Heidelberg Disputation (Thesis 1)

Good citizens are those that keep the law right? Those who don’t speed, don’t shop lift, and do look after the property of others. Well that is how we as humans look at each other and judge whether we are good citizens, or ‘righteous’, according to our laws. From a human perspective, there is much truth in this because our legal system is actually based on these very principles. Aristotle taught this principle in his Ethics: one becomes righteous by doing righteous things.

The problem is, when this principle is applied to God – on the basis of analogy (i.e. the assumption that what is true of God must also be true of man etc.) – we run into a false and errant gospel.

No human being can be declared, even to the smallest decree, righteous by obeying the law. Luther rightly argues three things in this first thesis: first, the law is good; second, despite it’s goodness it does not help us become righteous before God; and three, the law actually hinders us from advancing to righteousness! The law gets in our way! In the medieval period Aristotle’s ethics became a manual of how to become righteous before God: do keep God’s law, don’t break God’s law…and you will be righteous.

Martin Luther in his cloister days…

Thankfully, Luther challenged that way of thinking through a good old time fashioned duel. He called out Aristotle into the barren and dusty street of False Christianity saying…’Aristotle, (Luther spits some lumpy black saliva onto the ground, a smidgen being caught in his moustache) I’m calling you out you dirty son of a philosopher!’…in a deep southern drawl…ok, with a slight German accent.
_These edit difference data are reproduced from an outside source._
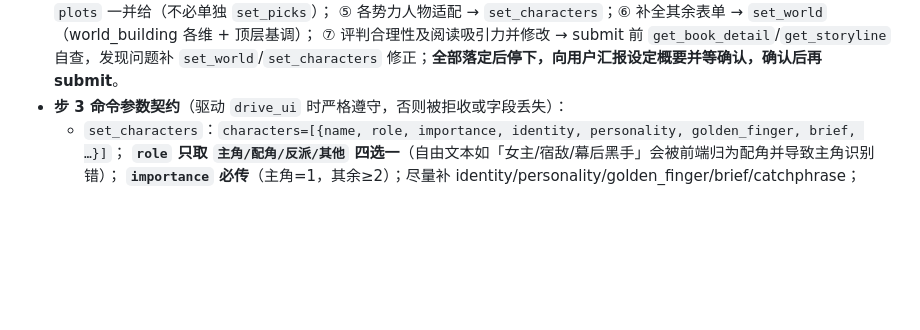
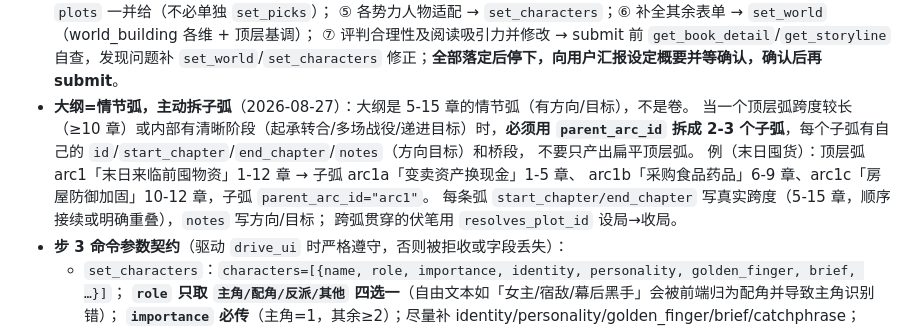
Before and after one commit to xsneser/fiction-factory, a Markdown page: NOVEL_AGENT.md, the part around the change. GitHub-like rendering; blank space fills up the shorter version.

Commit message:
feat(agent): NOVEL_AGENT.md 步3 加「大纲=情节弧，主动拆子弧」强指令——顶层弧≥10章或含清晰阶段必须 parent_arc_id 拆 2-3 子弧
server 日志（task_events.jsonl）显示 agent 只产扁平顶层弧；补主动拆子弧指令+末日囤货示例，
每弧真实 start/end 章节跨度、notes 方向目标、跨弧伏笔 resolves_plot_id。契约层 agent_tools 已弧级无需改。

Co-Authored-By: Claude <noreply@anthropic.com>

```diff
--- a/NOVEL_AGENT.md
+++ b/NOVEL_AGENT.md
@@ -28,6 +28,14 @@
   ⑤ 各势力人物适配 → `set_characters`；⑥ 补全其余表单 → `set_world`（world_building 各维 + 顶层基调）；
   ⑦ 评判合理性及阅读吸引力并修改 → submit 前 `get_book_detail`/`get_storyline` 自查，发现问题补
   `set_world`/`set_characters` 修正；**全部落定后停下，向用户汇报设定概要并等确认，确认后再 submit**。
+- **大纲=情节弧，主动拆子弧**（2026-08-27）：大纲是 5-15 章的情节弧（有方向/目标），不是卷。
+  当一个顶层弧跨度较长（≥10 章）或内部有清晰阶段（起承转合/多场战役/递进目标）时，**必须用 `parent_arc_id`
+  拆成 2-3 个子弧**，每个子弧有自己的 `id`/`start_chapter`/`end_chapter`/`notes`（方向目标）和桥段，
+  不要只产出扁平顶层弧。
+  例（末日囤货）：顶层弧 arc1「末日来临前囤物资」1-12 章 → 子弧 arc1a「变卖资产换现金」1-5 章、
+  arc1b「采购食品药品」6-9 章、arc1c「房屋防御加固」10-12 章，子弧 `parent_arc_id="arc1"`。
+  每条弧 `start_chapter/end_chapter` 写真实跨度（5-15 章，顺序接续或明确重叠），`notes` 写方向/目标；
+  跨弧贯穿的伏笔用 `resolves_plot_id` 设局→收局。
 - **步 3 命令参数契约**（驱动 `drive_ui` 时严格遵守，否则被拒收或字段丢失）：
   - `set_characters`：`characters=[{name, role, importance, identity, personality, golden_finger, brief, …}]`；
     **`role` 只取 `主角/配角/反派/其他` 四选一**（自由文本如「女主/宿敌/幕后黑手」会被前端归为配角并导致主角识别错）；
```
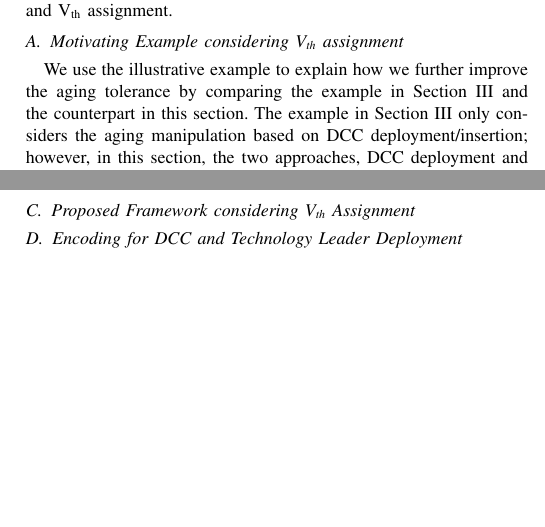
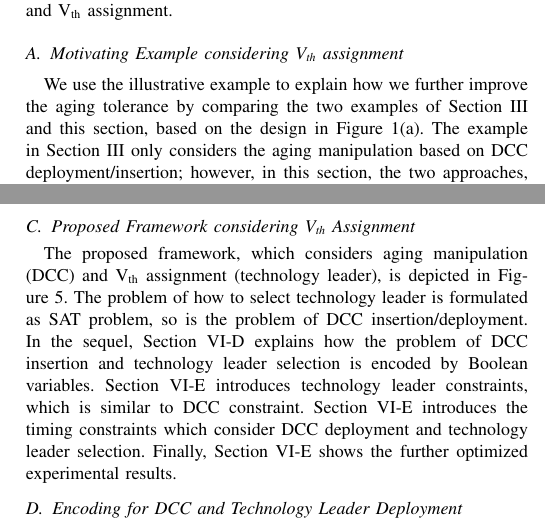
Before and after one commit to eric830303/MAUI-LaTeX, a LaTeX paper (DATE2018/maui.tex, which reads DATE2018/TVA.tex): two parts of the columns of pages 6 and 7 of 9, joined at a grey line, cut so that both start at the same text, the shorter picture padded with empty space. Compiled offline with pdfLaTeX.

Commit message:
18/3/27 Rebuild MAUI flowchart and build TVA flowchartm and write TVA framework

```diff
--- a/DATE2018/TVA.tex
+++ b/DATE2018/TVA.tex
@@ -6,7 +6,7 @@ In the section, V\textsubscript{th} assignment and aging manipulation are applie
 % (2)
 \subsection{Motivating Example considering V\textsubscript{th} assignment}
 \label{sec:TVA:example}
-We use the illustrative example to explain how we further improve the aging tolerance by comparing the example in Section~\ref{sec:motivate} and the counterpart in this section. The example in Section~\ref{sec:motivate} only considers the aging manipulation based on DCC deployment/insertion; however, in this section, the two approaches, DCC deployment and V\textsubscript{th} assignment are applied together to optimize/reduce required $T_c$. We let the DCC deployment same with that in the first example (in Section~\ref{sec:motivate}), i.e., 20\% DCC and 80\% DCC are inserted at the inputs of buffer 1 and buffer 2, respectively. Moreover, we begin re-assigning high V\textsubscript{th} to the certain clock buffers, which are in the intervals from buffer 2 to \ce{FF_x} and  to \ce{FF_y}. In other words, buffer 2 and its downstream buffers are re-assigned to high V\textsubscript{th}. To include the aging rates of HTV (High Threshold Voltage, or High-V\textsubscript{th}) buffers in the setup-time constraint, we assume that, the fresh/non-aging delay of HTV buffer is 1.2X longer than that of nominal buffer (whose V\textsubscript{th} are not reassigned), and aging rates of HTV buffer, with the duty cycle of 20\%, 40\%, 50\% and 80\%, are 0.5\%, 4.1\%, 5.4\% and 8.2\%, respectively. Note that, the aging rates of HTV buffer are lower than those of nominal buffer, because the higher/lower V\textsubscript{th} leads to lower/higher aging rates~\cite{chen2013novel}. Consider the new aging factors in the setup-time constraints on \ce{L_{XY}} and \ce{L_{YZ}}:
+We use the illustrative example to explain how we further improve the aging tolerance by comparing the two examples of Section~\ref{sec:motivate} and this section, based on the design in Figure~\ref{fig:sub:example}. The example in Section~\ref{sec:motivate} only considers the aging manipulation based on DCC deployment/insertion; however, in this section, the two approaches, DCC deployment and V\textsubscript{th} assignment are applied together to optimize/reduce required $T_c$. We let the DCC deployment same with that in the first example (in Section~\ref{sec:motivate}), i.e., 20\% DCC and 80\% DCC are inserted at the inputs of buffer 1 and buffer 2, respectively. Moreover, we begin re-assigning high V\textsubscript{th} to the certain clock buffers, which are in the intervals from buffer 2 to \ce{FF_x} and  to \ce{FF_y}. In other words, buffer 2 and its downstream buffers are re-assigned to high V\textsubscript{th}. To include the aging rates of HTV (High Threshold Voltage, or High-V\textsubscript{th}) buffers in the setup-time constraint, we assume that, the fresh/non-aging delay of HTV buffer is 1.2X longer than that of nominal buffer (whose V\textsubscript{th} are not reassigned), and aging rates of HTV buffer, with the duty cycle of 20\%, 40\%, 50\% and 80\%, are 0.5\%, 4.1\%, 5.4\% and 8.2\%, respectively. Note that, the aging rates of HTV buffer are lower than those of nominal buffer, because the higher/lower V\textsubscript{th} leads to lower/higher aging rates~\cite{chen2013novel}. Consider the new aging factors in the setup-time constraints on \ce{L_{XY}} and \ce{L_{YZ}}:
 \begin{equation}
 	\mbox{\fontsize{8}{9.6}\selectfont \ce{L_{XY}}:\quad$\textbf{1.09}C_X+1.2T_{cq}+1.15D_{XY}+1.2T_{su}<\textbf{(1.2+0.08)}C_Y+T_c$}
 	\label{eq:lxy2}
@@ -39,3 +42,6 @@ If the clock buffer is chosen as the \textit{technology leader}, the clock buffe
+	\label{fig:flow:tva}
+\end{figure}
+The proposed framework, which considers aging manipulation (DCC) and V\textsubscript{th} assignment (technology leader), is depicted in Figure~\ref{fig:flow:tva}. The problem of how to select technology leader is formulated as SAT problem, so is the problem of DCC insertion/deployment. In the sequel, Section~\ref{sec:TVA:leader_encode} explains how the problem of DCC insertion and technology leader selection is encoded by Boolean variables. Section~\ref{sec:TVA:leaderconstraint} introduces technology leader constraints, which is similar to DCC constraint. Section~\ref{sec:TVA:leaderconstraint} introduces the timing constraints which consider DCC deployment and technology leader selection. Finally,  Section~\ref{sec:TVA:leaderconstraint} shows the further optimized experimental results.
 
 % (5)
 \subsection{Encoding for DCC and Technology Leader Deployment}
```
Also changed, not shown: DATE2018/figures/Flow_chart.png, DATE2018/figures/Flow_chart_tva.png (added), DATE2018/maui.pdf, DATE2018/TVA.tex (5 more changed lines), 4 other files.
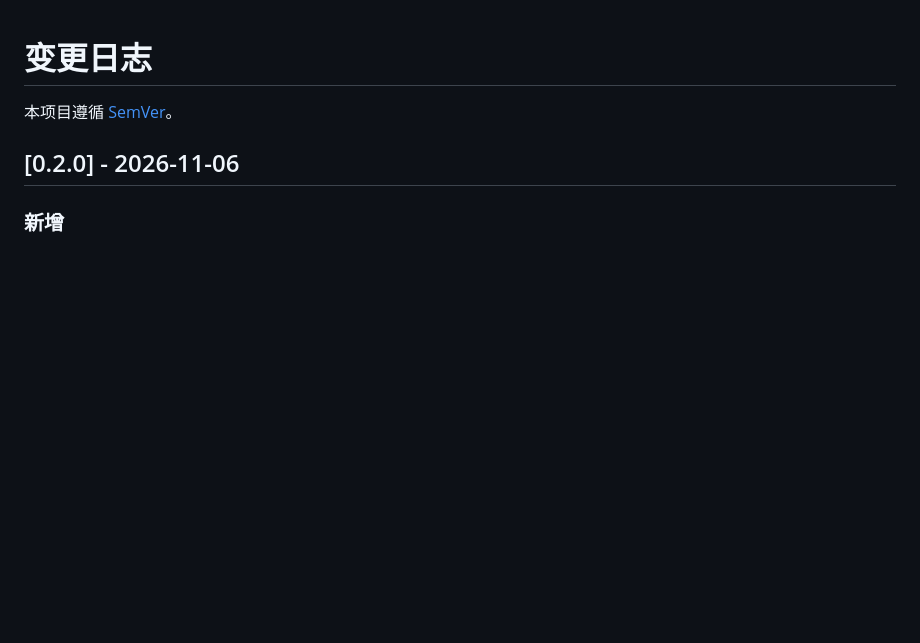
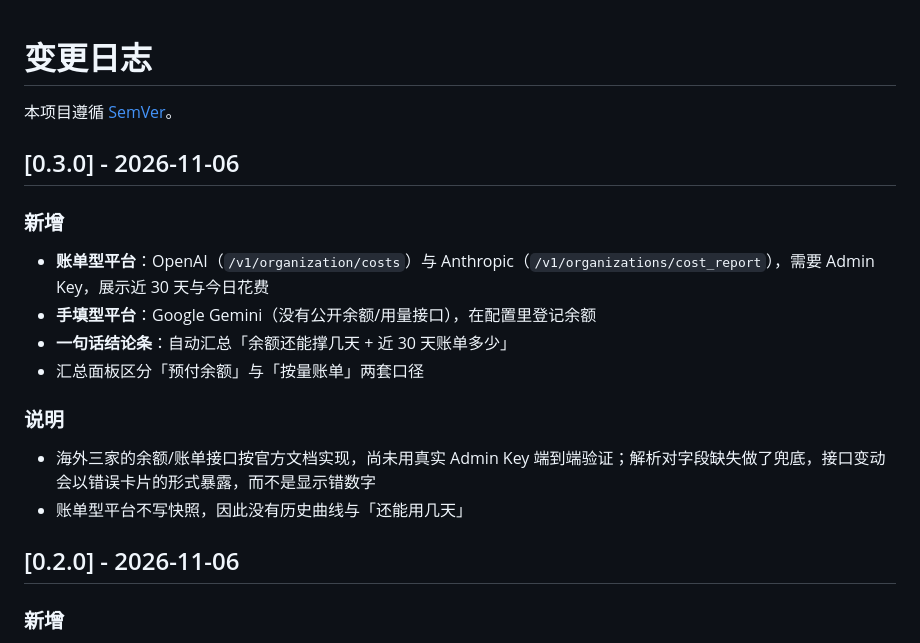
Before and after one commit to han5810xy-dotcom/ai-wallet-dashboard, a Markdown page: CHANGELOG.md, the part around the change. GitHub-like rendering; blank space fills up the shorter version.

```diff
--- a/CHANGELOG.md
+++ b/CHANGELOG.md
@@ -1,6 +1,20 @@
 # 变更日志
 
 本项目遵循 [SemVer](https://semver.org/lang/zh-CN/)。
+
+## [0.3.0] - 2026-11-06
+
+### 新增
+
+- **账单型平台**：OpenAI（`/v1/organization/costs`）与 Anthropic（`/v1/organizations/cost_report`），需要 Admin Key，展示近 30 天与今日花费
+- **手填型平台**：Google Gemini（没有公开余额/用量接口），在配置里登记余额
+- **一句话结论条**：自动汇总「余额还能撑几天 + 近 30 天账单多少」
+- 汇总面板区分「预付余额」与「按量账单」两套口径
+
+### 说明
+
+- 海外三家的余额/账单接口按官方文档实现，尚未用真实 Admin Key 端到端验证；解析对字段缺失做了兜底，接口变动会以错误卡片的形式暴露，而不是显示错数字
+- 账单型平台不写快照，因此没有历史曲线与「还能用几天」
 
 ## [0.2.0] - 2026-11-06
 
```
Also changed, not shown: README.md (+23 -5 lines), docs/preview.png, 13 other files.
The only onlookers were the unshaved, unwashed cronies of the Pope’s posse – who were actually kind of distracted stumbling their way out of Madame Venus’ ‘hotel‘…

This was the first shot:

The law of God, the most salutary doctrine of life, cannot advance man on his way to righteousness, but rather hinders him.

Luther’s Explanation: This is made clear by the Apostle in his letter to the Romans (3[:21]): “But now the righteousness of God has been manifested apart from the law.” St. Augustine interprets this in his book, The Spirit and the Letter (De Spiritu et Littera): “Without the law, that is, without its support.” In Rom. 5[:20] the Apostle states, “Law intervened, to increase the trespass,” and in Rom. 7[:9] he adds, “But when the commandment came, sin revived.” For this reason he calls the law a law of death and a law of sin in Rom. 8[:2]. Indeed, in 2 Cor. 3[:6] he says, “the written code kills,” which St. Augustine throughout his book, The Spirit and the Letter, understands as applying to every law, even the holiest law of God.

LW 31:42-43